* [Directions]
Taking the line that contains "Update style.css" as the first, copy each line exactly up to and including the last line below.

* [Supplied records]
***
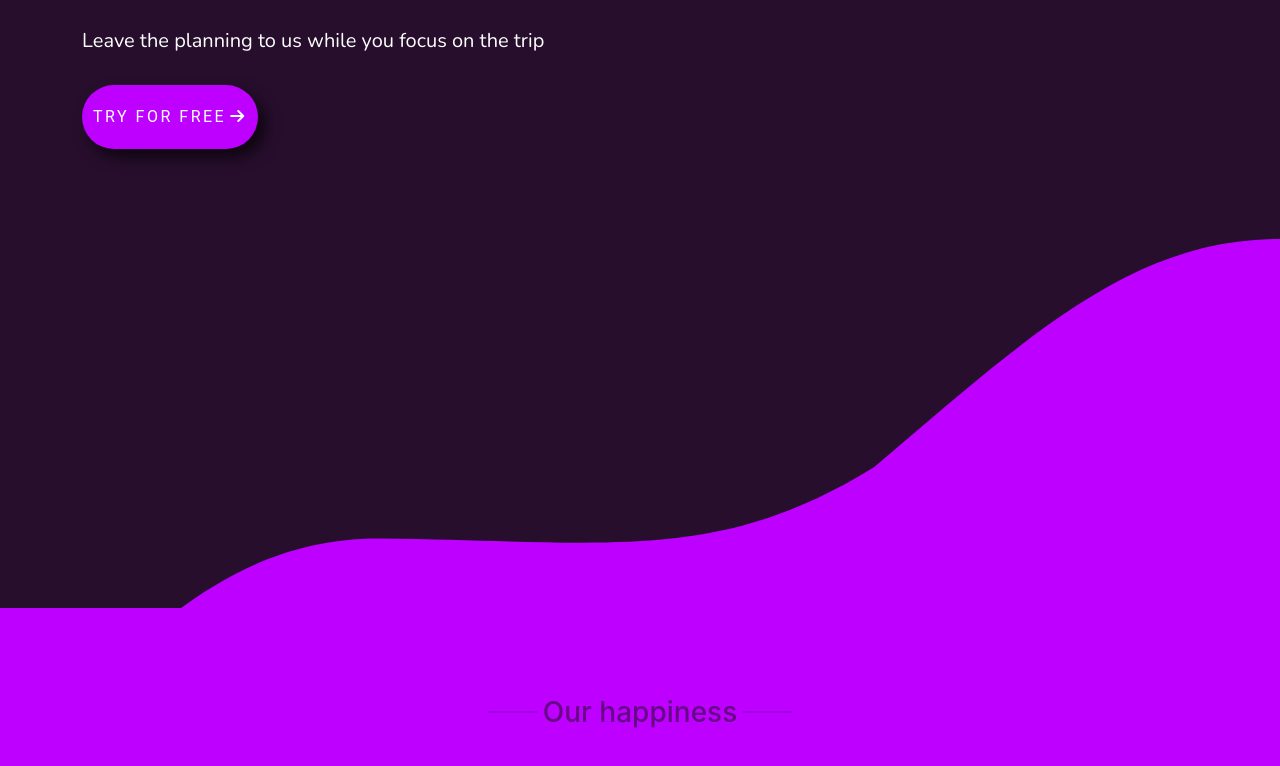
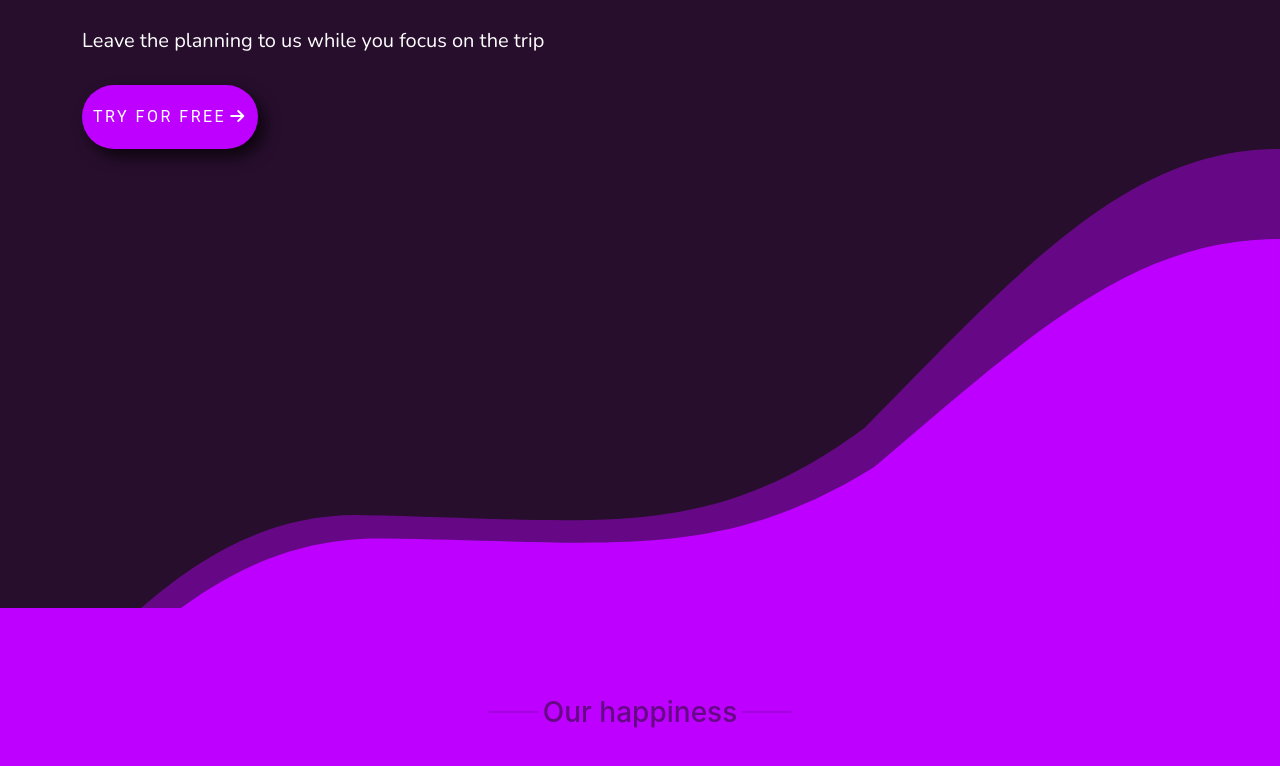
Before and after one commit to vedika21/plan-your-trip, a plain HTML site: page index.html in a window 1280 px wide. Shown: the part 406-1172 px from the top of the page. Drawn offline with nearby package versions, Linux system fonts and the light colour scheme.

Commit message:
Update style.css

```diff
--- a/style.css
+++ b/style.css
@@ -47,7 +47,7 @@
   background-size: 100%; */
   background-size: 100%;
   /* background-position-y: bottom 100px; */
-  background-image: url(/wave2.svg);
+  background-image: url(images/wave2.svg);
 
   /* width: 100%; */
 }
```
***
* [Answer to the exercise]
Update style.css

```diff
--- a/style.css
+++ b/style.css
@@ -47,7 +47,7 @@
   background-size: 100%; */
   background-size: 100%;
   /* background-position-y: bottom 100px; */
-  background-image: url(/wave2.svg);
+  background-image: url(images/wave2.svg);
 
   /* width: 100%; */
 }
```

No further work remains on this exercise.